By Juliet Becker
Why I chose to do work experience in PR is probably not the first thing you want to know. If you’re reading this, you are, or were, most likely just like me. You’re probably not quite sure where marketing ends, and PR starts, and where it all fits in the modern world. Unfortunately, I can’t answer that just yet, but I’m here to tell you how my work experience helped me to answer with these questions.
Truth is, growing up with one passion – to be able to write – you will be told your whole life that you won’t make any money. You might even spend your secondary school experience being faced with numbers and statistics and a seemingly drab reality that you cannot simply become an author. And then its time to get some real-world experience in your desired field…. then what do you do?
No matter what company or industry you end up pursuing in the future, there is a strong chance that in this world of 24/7 news cycles, media and overall digital age, content is at its centre. The term ‘public relations’ will get thrown around a lot, and it’s even considered a luxury.

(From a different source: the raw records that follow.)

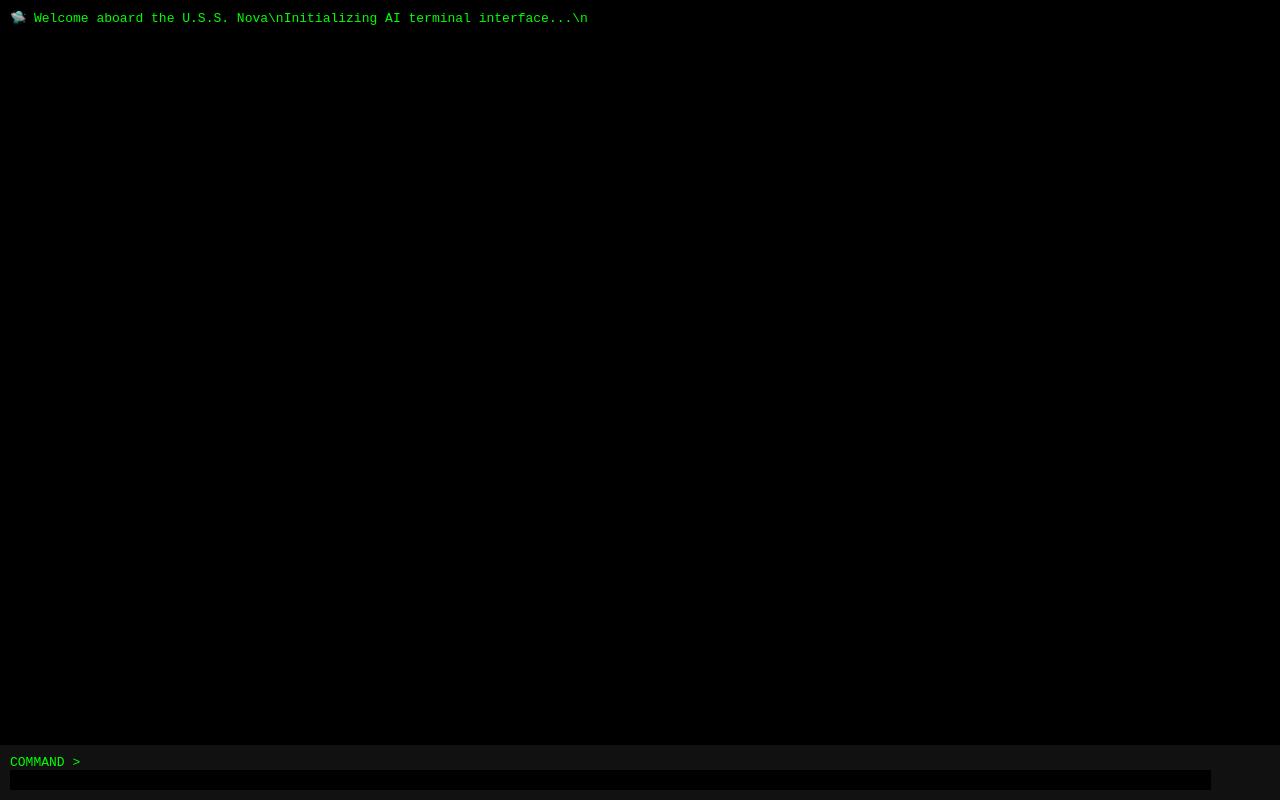
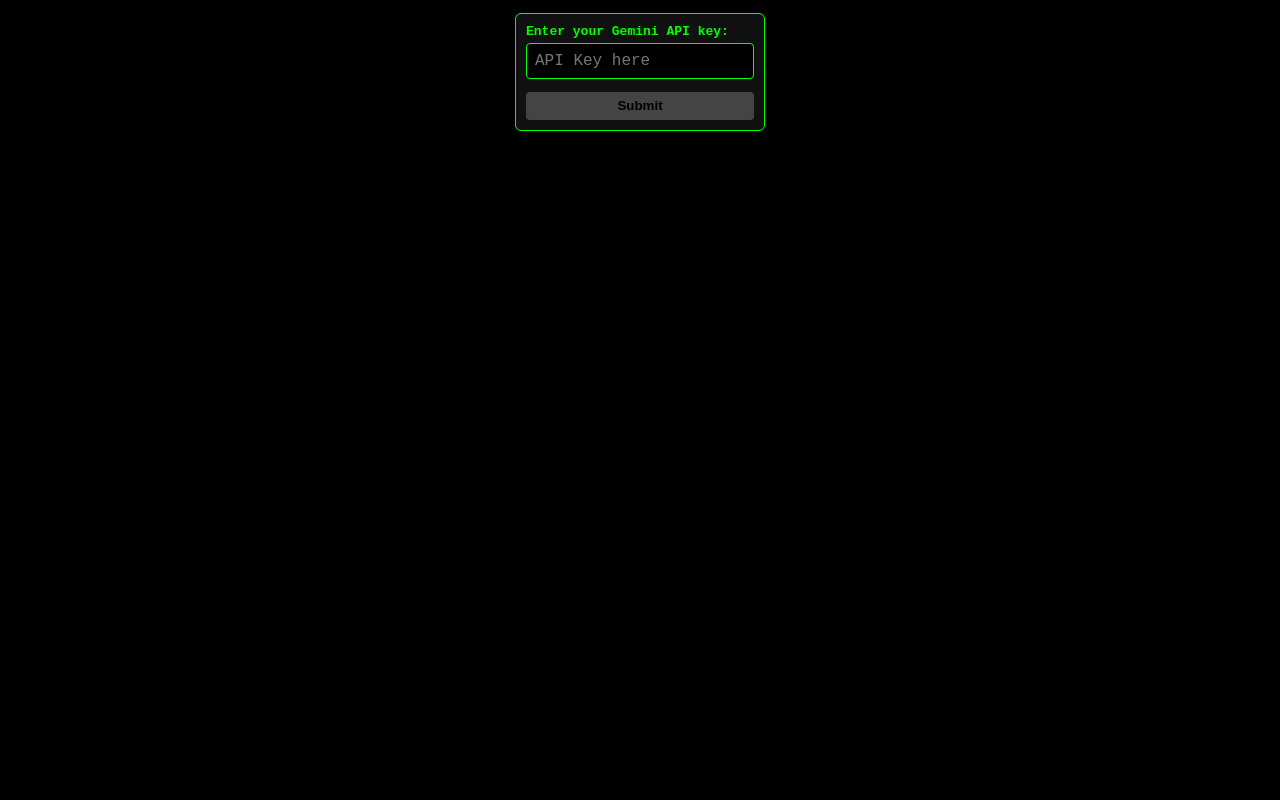
Before and after one commit to zaiahgaming/ai-terminal, a plain HTML site: page ai_console.html in a window 1280 px wide. Drawn offline with Linux system fonts and the light colour scheme.

Commit message:
Update ai_console.html
so users can add there own api keys

```diff
--- a/ai_console.html
+++ b/ai_console.html
@@ -2,7 +2,7 @@
 <html lang="en">
 <head>
   <meta charset="UTF-8" />
-  <title>Starship Terminal</title>
+  <title>Starship AI Terminal</title>
   <style>
     body {
       margin: 0;
@@ -22,10 +22,13 @@
     #input-line {
       padding: 10px;
       background-color: #111;
+      display: flex;
+      align-items: center;
     }
     #input-line::before {
       content: "COMMAND > ";
       color: lime;
+      flex-shrink: 0;
     }
     input {
       background: black;
@@ -33,28 +36,99 @@
       border: none;
       font-family: monospace;
       font-size: 16px;
-      width: 95%;
+      flex-grow: 1;
       outline: none;
       caret-color: lime;
     }
-    ::selection {
+    #api-key-container {
+      padding: 10px;
+      background: #111;
+      display: flex;
+      flex-direction: column;
+      max-width: 500px;
+      margin: 1em auto;
+      border: 1px solid lime;
+      border-radius: 6px;
+    }
+    #api-key-container label {
+      margin-bottom: 0.3em;
+      font-weight: bold;
+      color: lime;
+    }
+    #api-key-container input {
+      padding: 0.5em;
+      font-family: monospace;
+      font-size: 16px;
+      border: 1px solid lime;
+      border-radius: 4px;
+      background: black;
+      color: lime;
+      margin-bottom: 0.8em;
+    }
+    #api-key-container button {
+      padding: 0.5em 1em;
       background: lime;
+      border: none;
       color: black;
+      font-weight: bold;
+      cursor: pointer;
+      border-radius: 4px;
+    }
+    #api-key-container button:disabled {
+      background: #444;
+      cursor: not-allowed;
     }
   </style>
 </head>
 <body>
-  <div id="terminal">🛸 Welcome aboard the U.S.S. Nova\nInitializing AI terminal interface...\n</div>
-  <div id="input-line">
+
+  <div id="api-key-container">
+    <label for="api-key-input">Enter your Gemini API key:</label>
+    <input type="text" id="api-key-input" placeholder="API Key here" />
+    <button id="api-key-submit" disabled>Submit</button>
+  </div>
+
+  <div id="terminal" style="display:none;">
+🛸 Welcome aboard the U.S.S. Nova
+Initializing AI terminal interface...
+  </div>
+
+  <div id="input-line" style="display:none;">
     <input type="text" id="input" autocomplete="off" autofocus />
   </div>
 
   <script>
-    const API_KEY = "api key here"; // Replace with your actual API key
+    const apiKeyInput = document.getElementById('api-key-input');
+    const apiKeySubmit = document.getElementById('api-key-submit');
+    const apiKeyContainer = document.getElementById('api-key-container');
+    const terminal = document.getElementById('terminal');
+    const inputLine = document.getElementById('input-line');
+    const input = document.getElementById('input');
+
+    let API_KEY = null;
     const MODEL = "gemini-2.0-flash";
-    const terminal = document.getElementById("terminal");
-    const input = document.getElementById("input");
 
+    // Enable submit button only if input is not empty
+    apiKeyInput.addEventListener('input', () => {
+      apiKeySubmit.disabled = !apiKeyInput.value.trim();
+    });
+
+    apiKeySubmit.addEventListener('click', () => {
+      API_KEY = apiKeyInput.value.trim();
+      if (!API_KEY) return;
+
+      // Hide API key input UI
+      apiKeyContainer.style.display = 'none';
+
+      // Show terminal and input line
+      terminal.style.display = 'block';
+      inputLine.style.display = 'flex';
+
+      // Focus input
+      input.focus();
+    });
+
+    // Initial conversation prompt
     const conversation = [
       {
         role: "user",
@@ -76,6 +150,11 @@ Always respond as a real starship terminal system.`
       }
     ];
 
+    function printToTerminal(text) {
+      terminal.innerHTML += text + "\n";
+      terminal.scrollTop = terminal.scrollHeight;
+    }
+
     input.addEventListener("keydown", async (e) => {
       if (e.key === "Enter") {
         const userInput = input.value.trim();
@@ -96,11 +175,6 @@ Always respond as a real starship terminal system.`
         });
       }
     });
-
-    function printToTerminal(text) {
-      terminal.innerHTML += text.replace(/\n/g, "<br>") + "<br>";
-      terminal.scrollTop = terminal.scrollHeight;
-    }
 
     async function sendToGemini(convo) {
       try {
```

Public relations prioritises communication and building networks which is crucial in this era of image, reputation, ‘cancel culture’, and the general proliferation of digital platforms. Now, more than ever, PR is significant in determining the success of a company and has rose to importance with the recruitment challenges that have increased in the wake of the pandemic.
Finally, as a student pursuing their education in the midst of this content- focused working-world, it did not take long to realise that there could be a place for you amongst all the creators of your generation, and a published novel might not be the only way you can see your words on paper.

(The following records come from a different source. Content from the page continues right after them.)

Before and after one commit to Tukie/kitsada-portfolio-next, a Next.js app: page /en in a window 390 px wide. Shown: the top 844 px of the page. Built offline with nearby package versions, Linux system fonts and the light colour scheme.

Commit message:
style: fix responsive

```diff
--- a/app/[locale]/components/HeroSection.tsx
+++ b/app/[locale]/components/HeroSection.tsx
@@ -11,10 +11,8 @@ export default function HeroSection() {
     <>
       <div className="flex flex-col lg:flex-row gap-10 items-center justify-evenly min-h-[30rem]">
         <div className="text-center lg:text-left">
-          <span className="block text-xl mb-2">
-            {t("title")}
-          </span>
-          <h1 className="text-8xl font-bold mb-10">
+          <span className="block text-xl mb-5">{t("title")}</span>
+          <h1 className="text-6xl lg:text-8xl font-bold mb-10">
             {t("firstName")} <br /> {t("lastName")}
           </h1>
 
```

As it turns out, the world needs creative people just as much as it needs brainy ones, and if words are your medium, you are already in demand. Hence, I approached Clearly for work experience as a first year A level student as soon as it dawned on me the issue that arises when you are looking to begin your career; no one wants to hire you without the experience or industry exposure, and it will take more than just a university degree to prepare you.

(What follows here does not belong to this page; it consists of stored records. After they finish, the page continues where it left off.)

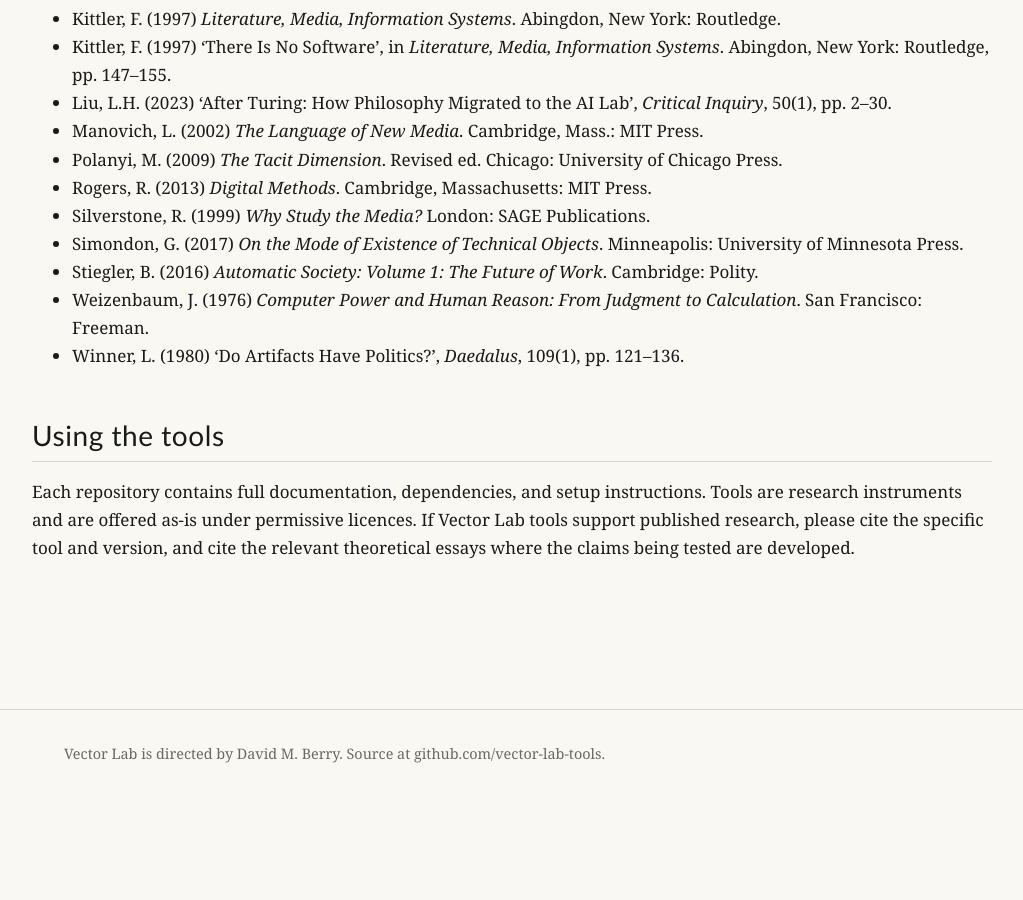
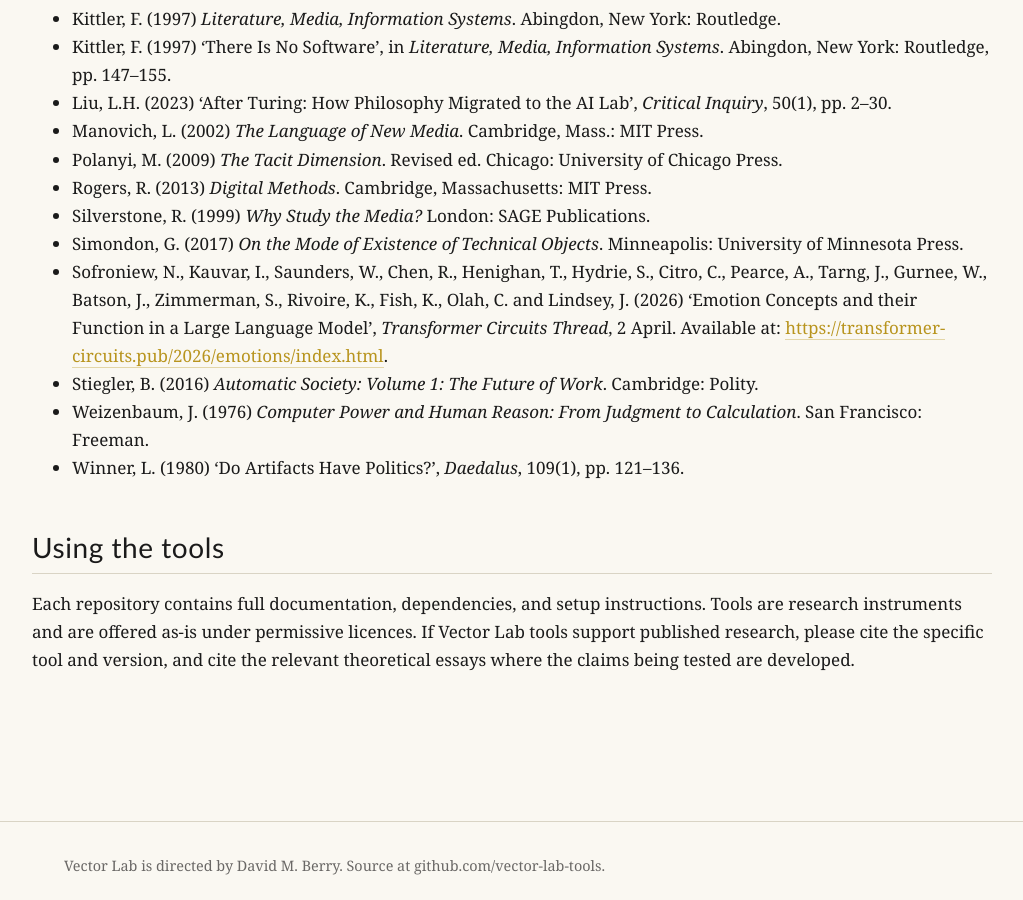
Before and after one commit to vector-lab-tools/vector-lab-tools.github.io, a Jekyll site: the page built from index.md, in a window 1280 px wide and 900 px high, scrolled down 5572 px. Shown: the whole window, without its empty margins (128-1151 px from the left). Built offline with Jekyll 4.4.1, drawn with Linux system fonts in a browser that asks for light colours; before the commit the page ends 6375 px from its top, so only the background shows below that.

Commit message:
Further reading: add Sofroniew et al. (2026) 'Emotion Concepts'
Anthropic Transformer Circuits Thread publication on emotion concepts
in LLMs. Sixteen authors, full byline in the citation.

Supported-by: Claude

```diff
--- a/index.md
+++ b/index.md
@@ -159,6 +159,7 @@ Wider background in media theory, critical theory of technology, and the pre-his
 - Rogers, R. (2013) *Digital Methods*. Cambridge, Massachusetts: MIT Press.
 - Silverstone, R. (1999) *Why Study the Media?* London: SAGE Publications.
 - Simondon, G. (2017) *On the Mode of Existence of Technical Objects*. Minneapolis: University of Minnesota Press.
+- Sofroniew, N., Kauvar, I., Saunders, W., Chen, R., Henighan, T., Hydrie, S., Citro, C., Pearce, A., Tarng, J., Gurnee, W., Batson, J., Zimmerman, S., Rivoire, K., Fish, K., Olah, C. and Lindsey, J. (2026) ‘Emotion Concepts and their Function in a Large Language Model’, *Transformer Circuits Thread*, 2 April. Available at: <https://transformer-circuits.pub/2026/emotions/index.html>.
 - Stiegler, B. (2016) *Automatic Society: Volume 1: The Future of Work*. Cambridge: Polity.
 - Weizenbaum, J. (1976) *Computer Power and Human Reason: From Judgment to Calculation*. San Francisco: Freeman.
 - Winner, L. (1980) ‘Do Artifacts Have Politics?’, *Daedalus*, 109(1), pp. 121–136.
```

Work experience or an internship at a PR agency gives you the opportunity to build a skill set that a textbook or classroom environment cannot offer you. Furthermore, from the experience of a student on the brink of choosing their university subjects, it is easy to blindly choose a degree that you think will make you money. As an intern, you enter a learning process which can help you determine whether the field is right for you and put you on the right path for your ‘dream’ career.